There are some very effectively creepy moments and the art direction of Von Sturm’s doll-infested house is perfectly macabre. Perhaps there are those who will find this game of cat and mouse giallo cliche but the final scene of the film still causes a shudder in me that still seems to linger. The puzzle is solved but it’s nearly an excessively unpleasant revelation that left me with a queasy shudder at the end.

Detective Superintendent Holloway portrayed by Patrick Wymark, takes charge of the investigation, and he soon discovers that the victims are all connected to a past crime. As he delves deeper into the case, he unravels a web of dark demented secrets.

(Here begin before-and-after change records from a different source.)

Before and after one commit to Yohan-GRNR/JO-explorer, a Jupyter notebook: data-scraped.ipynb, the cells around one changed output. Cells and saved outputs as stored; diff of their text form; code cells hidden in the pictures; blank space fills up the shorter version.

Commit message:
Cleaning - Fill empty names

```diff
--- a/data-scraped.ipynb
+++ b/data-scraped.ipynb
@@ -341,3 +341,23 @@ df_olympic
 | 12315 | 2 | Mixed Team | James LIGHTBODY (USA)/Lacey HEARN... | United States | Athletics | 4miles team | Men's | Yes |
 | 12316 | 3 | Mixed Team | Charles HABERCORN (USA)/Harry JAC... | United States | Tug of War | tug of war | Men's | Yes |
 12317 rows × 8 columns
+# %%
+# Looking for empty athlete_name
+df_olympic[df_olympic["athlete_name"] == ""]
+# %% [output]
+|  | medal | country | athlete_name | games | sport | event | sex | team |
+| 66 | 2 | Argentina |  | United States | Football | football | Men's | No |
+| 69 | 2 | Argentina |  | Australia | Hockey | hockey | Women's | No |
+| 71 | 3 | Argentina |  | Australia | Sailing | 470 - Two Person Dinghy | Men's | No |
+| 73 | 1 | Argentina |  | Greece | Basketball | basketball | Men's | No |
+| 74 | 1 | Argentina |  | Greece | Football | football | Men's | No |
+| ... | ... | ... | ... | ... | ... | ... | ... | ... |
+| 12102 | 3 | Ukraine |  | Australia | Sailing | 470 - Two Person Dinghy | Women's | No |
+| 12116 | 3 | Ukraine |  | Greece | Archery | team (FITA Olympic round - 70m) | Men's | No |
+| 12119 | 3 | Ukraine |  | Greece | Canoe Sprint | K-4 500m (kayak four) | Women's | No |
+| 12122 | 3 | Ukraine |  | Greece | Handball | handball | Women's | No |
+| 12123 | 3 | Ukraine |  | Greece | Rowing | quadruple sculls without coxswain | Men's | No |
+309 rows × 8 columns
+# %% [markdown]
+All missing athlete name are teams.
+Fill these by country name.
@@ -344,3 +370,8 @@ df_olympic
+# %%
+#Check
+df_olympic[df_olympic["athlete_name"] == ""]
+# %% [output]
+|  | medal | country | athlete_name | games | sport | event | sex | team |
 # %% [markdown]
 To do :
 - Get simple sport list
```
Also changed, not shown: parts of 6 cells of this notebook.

As Holloway races against time to catch the elusive killer, the film keeps the audience on the edge of their seats with its suspenseful atmosphere and a chilling score by composer Elisabeth Lutyens and pulp fiction-style layouts by cinematographer John Wilcox (The Third Man 1949).

The Possession of Joel Delaney 1972

The Possession of Joel Delaney 1972 is an unsettling American horror film directed by Waris Hussein. The movie is often noted for its exploration of supernatural and psychological horror elements, which align with the distinct characteristics of horror films from the early 1970s.

Norah Benson (played by Shirley MacLaine), is a successful career woman living in New York City. Her life takes a disturbing turn when her brother Joel Delaney (played by Perry King) becomes possessed by a malevolent spirit.

Joel, once a gentle and caring family man, starts exhibiting violent and erratic behavior. He begins to speak in a strange and menacing voice, displaying a complete personality change that terrifies Norah. Desperate to understand and help her brother, she delves into the mystery surrounding his possession.

As Norah tries to grapple with her brother’s transformation as she investigates, she uncovers a sinister connection between Joel and a mysterious woman from the city’s underworld named Alvean (played by Lovelady Powell). Alvean seems to hold the key to Joel’s possession and the dark forces at play. Like many horror films of the 1970s, the movie incorporates elements of cultural and social commentary, reflecting the anxieties that arose in that decade of filmmaking.

Phobia 1980

Phobia is a 1980 psychological thriller directed by John Huston and starring Paul Michael Glaser. Glaser plays a psychiatrist Dr. Peter Ross, involved in a radical new therapy and comes under suspicion when his patients are murdered, each according to their individual phobias. The film co-stars John Colicos, Susan Hogan, Patricia Collins, Lisa Langlois, and Alexandra Stewart.

Parents 1989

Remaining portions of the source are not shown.